The UK strain of coronavirus recently leaked out of a quarantine hotel in Brisbane, forcing the city into a snap three-day lockdown.
NSW Premier Gladys Berejiklian now says returned travellers may have to quarantine beyond usual 14 days if they start getting symptoms during that time.
Who will have to quarantine longer than 14 days?
At the moment only returning travellers who test positive for the UK strain or other overseas variants that are more contagious than the one which is currently dominant in Australia.
“We’re still picking up cases in those last days of being in isolation,” NSW Premier Gladys Berejiklian said.
“If you’re in quarantine and you have the onset of symptoms from one of these more contagious strains, the 14 days starts from the day you develop those symptoms.”
Data so far indicates the UK strain is up to 70 per cent more infectious than what Australia has been dealing with since March.
“Previously it was just 14 days,” the Premier said.
“But given how transmissible and how lethal the new strains are, if you’re in quarantine and you develop symptoms during the 14-day isolation, unfortunately for you, your count starts from the day you develop symptoms.”
Melbourne GP Vyom Sharma said that was the right decision.
“We do not know enough about this variant just yet,” Dr Sharma said.
“It’s clear we can’t afford to let this strain leak out.
“It has been an extraordinary effort to keep your garden-variety SARS CoV-2 at bay.
“This is more transmissible and I think until we can be absolutely sure our processes are perfectly in check as a temporary measure it makes sense.”
Will I have to be tested again?
NSW has also adopted new rules stipulating that people in hotel quarantine with one of the more transmissible overseas strains of the virus be tested at the end of their quarantine period.
If that test comes back positive, an expert panel then decides if they can be released.
Epidemiologist Raina MacIntyre said while exit testing was not in place initially, it was appropriate to introduce it now.
“That was a recognition that sometimes you get shedding of the virus, so initially that was reasonable,” she said.
“The stakes are higher now … and the focus is on the importation of the overseas strains … so it’s quite a reasonable approach.”
What about if I’m in isolation at home?
There’s no change for people who catch the virus here.
But health authorities have emphasised the importance of doing the full 14 days’ quarantine if you’ve potentially been exposed to the virus to catch any infections that emerge late.
“The health experts often say to us sometimes there are unusual cases where people are still infectious or deemed to be at risk at the end of that 14 days,” Ms Berejiklian said.

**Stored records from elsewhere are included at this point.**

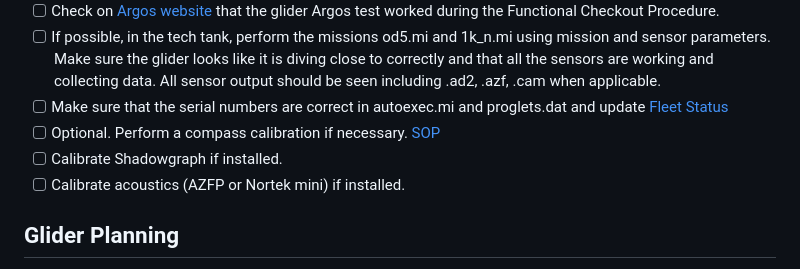
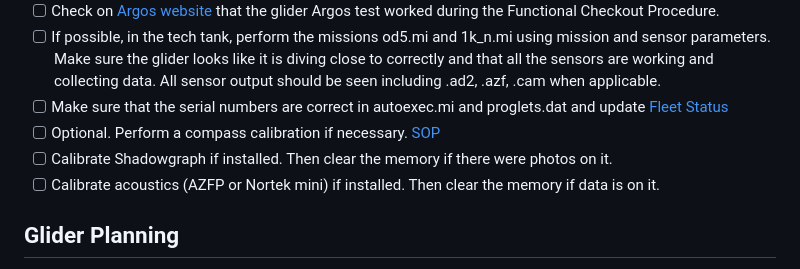
Before and after one commit to SWFSC/glider-lab, a Markdown page: .github/ISSUE_TEMPLATE/glider-deployment.md, the part around the change. Drawn GitHub-style.

```diff
--- a/.github/ISSUE_TEMPLATE/glider-deployment.md
+++ b/.github/ISSUE_TEMPLATE/glider-deployment.md
@@ -23,8 +23,8 @@ Checklist for ESD glider deployment todo tasks. Note that file paths are relativ
 - [ ] If possible, in the tech tank, perform the missions od5.mi and 1k_n.mi using mission and sensor parameters. Make sure the glider looks like it is diving close to correctly and that all the sensors are working and collecting data. All sensor output should be seen including .ad2, .azf, .cam when applicable.
 - [ ] Make sure that the serial numbers are correct in autoexec.mi and proglets.dat and update [Fleet Status](https://docs.google.com/spreadsheets/d/1tB3QNKYx8qOYYS9QZotekBAx0y-_n2d-EZPjFFdYNuU/edit?gid=0#gid=0)
 - [ ] Optional. Perform a compass calibration if necessary. [SOP](https://docs.google.com/document/d/1Ny_K8jxSWA71vFyzvtJ7bK2i5aDPo2gu/edit?usp=sharing&ouid=102683297276185841842&rtpof=true&sd=true)
-- [ ] Calibrate Shadowgraph if installed.
-- [ ] Calibrate acoustics (AZFP or Nortek mini) if installed.
+- [ ] Calibrate Shadowgraph if installed. Then clear the memory if there were photos on it.
+- [ ] Calibrate acoustics (AZFP or Nortek mini) if installed. Then clear the memory if data is on it.
 ## Glider Planning
 - [ ] Planner provide, in one location, written sensor settings. [Settings and Sampling Document](https://docs.google.com/spreadsheets/d/1SNjvXY9RhGC8St3bXdfQx6tWN10sF8evctD0B_RcTKk/edit?gid=0#gid=0)
 - [ ] Load all files and settings on the glider and attached sensors (ie Shadowgraph, AZFP, Nortek).
```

“So please know that whilst there is a general principle in place, there could be exceptions and we have to be open to that.

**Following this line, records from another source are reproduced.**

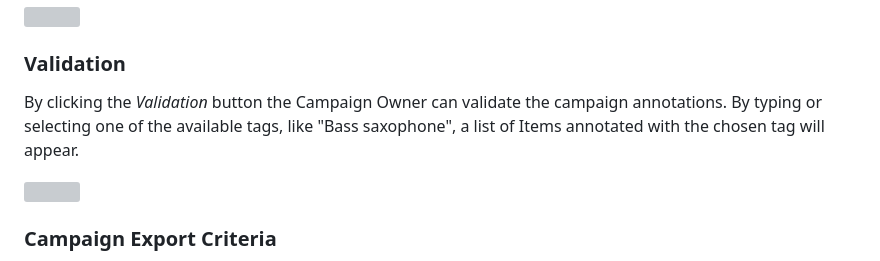
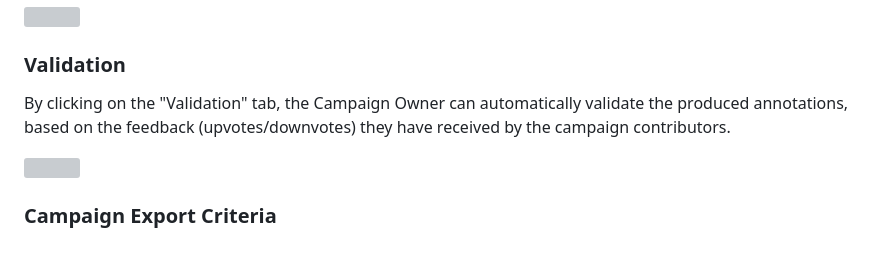
Before and after one commit to ails-lab/CrowdHeritage_Documentation, a Markdown page: docs/README.md, the part around one of its changes. Drawn GitHub-style; grey boxes are pictures that could not be loaded.

```diff
--- a/docs/README.md
+++ b/docs/README.md
@@ -217,7 +217,8 @@ By clicking the *Statistics* button, the Campaign Owner can view some statistics
 <img src="_media/campaign-moderate-statistics.png" width="auto">
 
 ### Validation
-By clicking the *Validation* button the Campaign Owner can validate the campaign annotations. By typing or selecting one of the available tags, like "Bass saxophone", a list of Items annotated with the chosen tag will appear.
+By clicking on the "Validation" tab, the Campaign Owner can automatically validate the produced annotations, based on the feedback (upvotes/downvotes) they have received by the campaign contributors.
+
 
 <img src="_media/moderate-campaign-validation.png" width="auto">
 
```
Also changed, not shown: other parts of docs/README.md (+2 -2 lines).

“We can’t risk having people going out into the community who may still have a level of infectiousness because that will undermine our entire strategy.”

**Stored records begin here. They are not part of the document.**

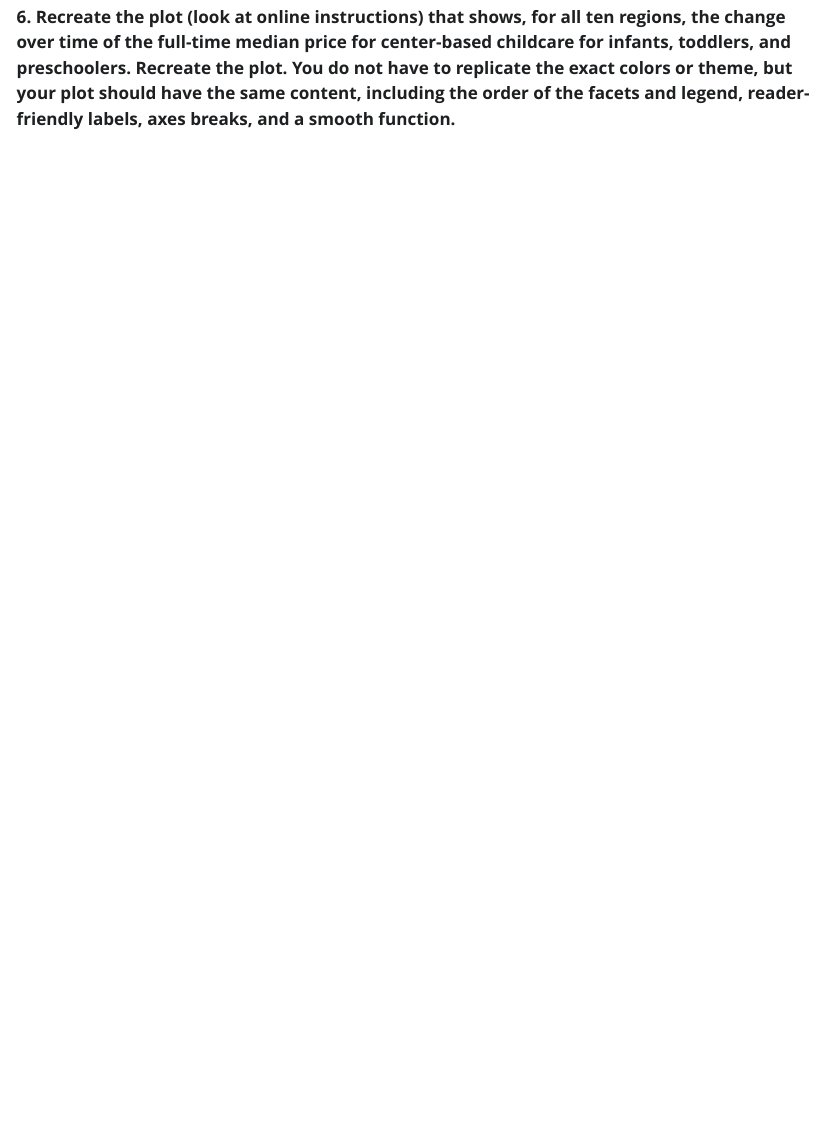
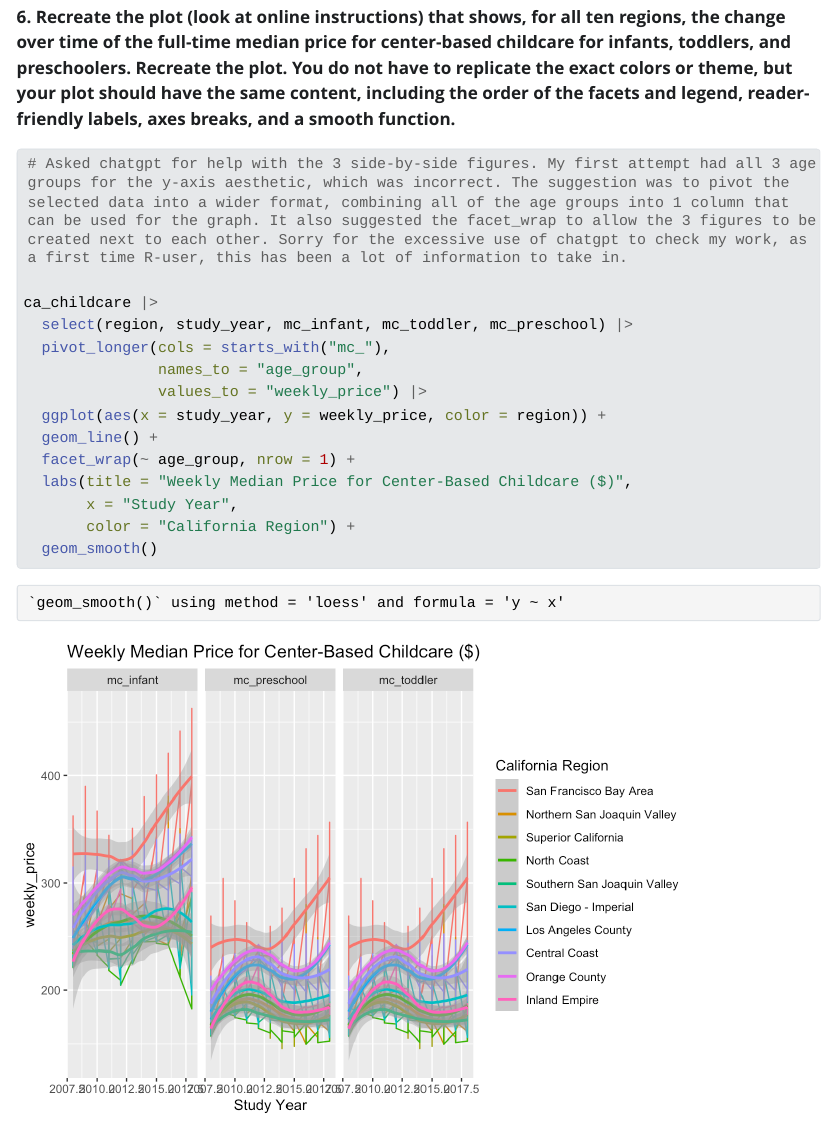
Before and after one commit to dmorehouse22/lab-6-childcare-costs, a Quarto document (lab-6-student.qmd): the page in a window 1100 px wide, from 4000 px down. The pictures show the output file lab-6-student.html that the author committed with the source, opened offline; Quarto's library style sheets are replaced by a plain one without menus; long lines of code are wrapped.

Commit message:
completed lab

````diff
--- a/lab-6-student.qmd
+++ b/lab-6-student.qmd
@@ -115,6 +115,18 @@ ca_childcare |>
 
 ```{r}
 #| label: recreate-plot
+# Asked chatgpt for help with the 3 side-by-side figures. My first attempt had all 3 age groups for the y-axis aesthetic, which was incorrect. The suggestion was to pivot the selected data into a wider format, combining all of the age groups into 1 column that can be used for the graph. It also suggested the facet_wrap to allow the 3 figures to be created next to each other. Sorry for the excessive use of chatgpt to check my work, as a first time R-user, this has been a lot of information to take in.
 
-
+ca_childcare |>
+  select(region, study_year, mc_infant, mc_toddler, mc_preschool) |>
+  pivot_longer(cols = starts_with("mc_"),
+               names_to = "age_group",
+               values_to = "weekly_price") |>
+  ggplot(aes(x = study_year, y = weekly_price, color = region)) +
+  geom_line() +
+  facet_wrap(~ age_group, nrow = 1) +
+  labs(title = "Weekly Median Price for Center-Based Childcare ($)",
+       x = "Study Year",
+       color = "California Region") +
+  geom_smooth()
 ```
````
Also changed, not shown: lab-6-student.html, lab-6-student_files/figure-html/recreate-plot-1.png (added).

Professor MacIntyre said despite fears around the more virulent strains of the virus, there wasn’t a need to extend the length of quarantine in general.
“Fourteen days is pretty safe timing,” she said.
“Most people (90 per cent) will present in five to six days and the 14 days catches the tail.
“Occasionally people will incubate for longer but in general 14 days will capture most people.”